**Work order**. The required answer is every line of the data containing the word "changed".

**Material supplied**.
"""
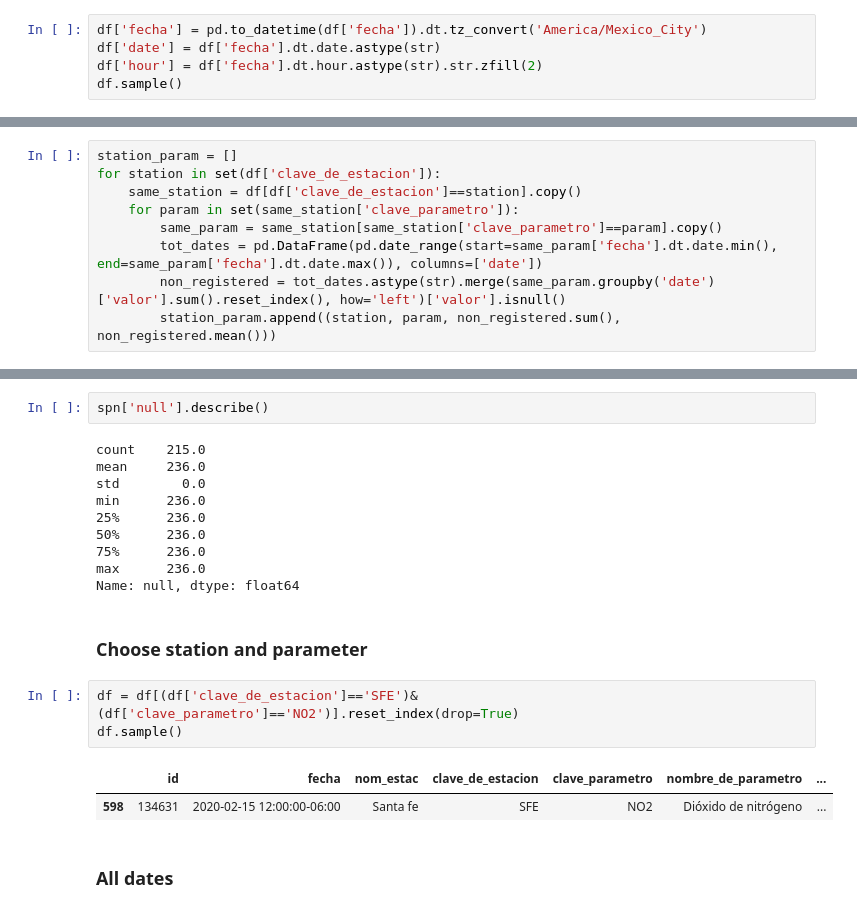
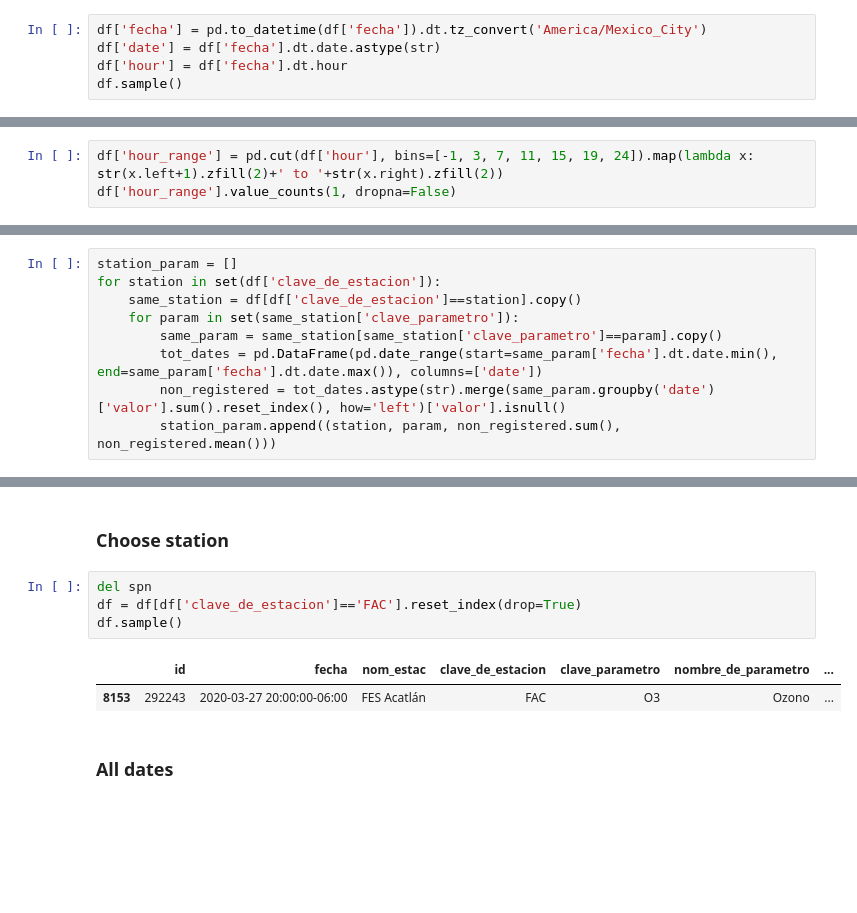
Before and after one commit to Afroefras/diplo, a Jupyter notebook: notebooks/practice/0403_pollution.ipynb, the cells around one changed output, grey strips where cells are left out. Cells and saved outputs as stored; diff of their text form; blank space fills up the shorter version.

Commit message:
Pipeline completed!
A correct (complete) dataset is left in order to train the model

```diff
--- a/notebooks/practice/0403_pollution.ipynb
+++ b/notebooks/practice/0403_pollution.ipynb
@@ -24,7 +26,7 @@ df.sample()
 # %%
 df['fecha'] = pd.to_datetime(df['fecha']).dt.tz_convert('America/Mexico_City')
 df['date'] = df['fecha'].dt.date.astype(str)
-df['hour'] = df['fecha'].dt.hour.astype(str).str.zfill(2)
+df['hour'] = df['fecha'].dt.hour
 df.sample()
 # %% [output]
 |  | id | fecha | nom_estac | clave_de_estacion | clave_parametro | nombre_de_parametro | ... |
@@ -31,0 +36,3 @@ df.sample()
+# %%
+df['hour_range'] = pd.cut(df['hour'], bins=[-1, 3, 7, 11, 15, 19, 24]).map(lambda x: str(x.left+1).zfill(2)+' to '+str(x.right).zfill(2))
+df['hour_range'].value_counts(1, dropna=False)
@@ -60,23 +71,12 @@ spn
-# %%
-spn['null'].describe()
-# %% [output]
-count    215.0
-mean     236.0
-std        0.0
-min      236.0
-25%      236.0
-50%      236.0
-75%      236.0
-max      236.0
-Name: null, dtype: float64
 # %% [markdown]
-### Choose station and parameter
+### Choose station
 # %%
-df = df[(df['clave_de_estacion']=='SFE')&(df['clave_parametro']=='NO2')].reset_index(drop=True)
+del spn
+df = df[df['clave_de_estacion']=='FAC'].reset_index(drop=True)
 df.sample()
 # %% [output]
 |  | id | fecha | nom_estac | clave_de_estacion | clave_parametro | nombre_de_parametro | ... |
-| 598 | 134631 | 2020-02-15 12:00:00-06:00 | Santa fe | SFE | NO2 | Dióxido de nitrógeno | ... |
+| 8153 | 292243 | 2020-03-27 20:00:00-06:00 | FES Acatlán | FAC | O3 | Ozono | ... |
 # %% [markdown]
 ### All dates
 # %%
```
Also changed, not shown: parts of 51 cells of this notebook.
"""
"""
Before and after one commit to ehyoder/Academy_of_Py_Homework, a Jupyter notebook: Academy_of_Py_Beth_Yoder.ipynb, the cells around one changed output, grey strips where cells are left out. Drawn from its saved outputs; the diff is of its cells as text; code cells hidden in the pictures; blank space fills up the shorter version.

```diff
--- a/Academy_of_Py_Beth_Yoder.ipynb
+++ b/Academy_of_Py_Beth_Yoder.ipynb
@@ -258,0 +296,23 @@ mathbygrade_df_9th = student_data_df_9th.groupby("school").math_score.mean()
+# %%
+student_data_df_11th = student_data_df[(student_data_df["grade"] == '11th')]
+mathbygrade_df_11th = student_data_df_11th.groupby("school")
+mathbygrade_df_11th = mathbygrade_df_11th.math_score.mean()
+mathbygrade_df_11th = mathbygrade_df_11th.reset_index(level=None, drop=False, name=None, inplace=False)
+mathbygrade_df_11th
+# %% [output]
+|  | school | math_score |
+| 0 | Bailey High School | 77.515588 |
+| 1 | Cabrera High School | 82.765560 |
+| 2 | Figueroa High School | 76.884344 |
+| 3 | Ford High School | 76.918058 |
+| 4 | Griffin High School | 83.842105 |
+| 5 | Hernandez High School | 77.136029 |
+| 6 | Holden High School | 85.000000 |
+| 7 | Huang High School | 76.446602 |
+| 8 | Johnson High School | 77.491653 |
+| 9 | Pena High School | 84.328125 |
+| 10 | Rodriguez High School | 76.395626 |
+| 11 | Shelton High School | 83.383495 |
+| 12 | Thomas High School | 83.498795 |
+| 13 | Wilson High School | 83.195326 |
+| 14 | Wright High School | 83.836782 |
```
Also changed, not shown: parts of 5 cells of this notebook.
"""
**Final answer**.
Before and after one commit to Afroefras/diplo, a Jupyter notebook: notebooks/practice/0403_pollution.ipynb, the cells around one changed output, grey strips where cells are left out. Cells and saved outputs as stored; diff of their text form; blank space fills up the shorter version.
Also changed, not shown: parts of 51 cells of this notebook.
Before and after one commit to ehyoder/Academy_of_Py_Homework, a Jupyter notebook: Academy_of_Py_Beth_Yoder.ipynb, the cells around one changed output, grey strips where cells are left out. Drawn from its saved outputs; the diff is of its cells as text; code cells hidden in the pictures; blank space fills up the shorter version.
Also changed, not shown: parts of 5 cells of this notebook.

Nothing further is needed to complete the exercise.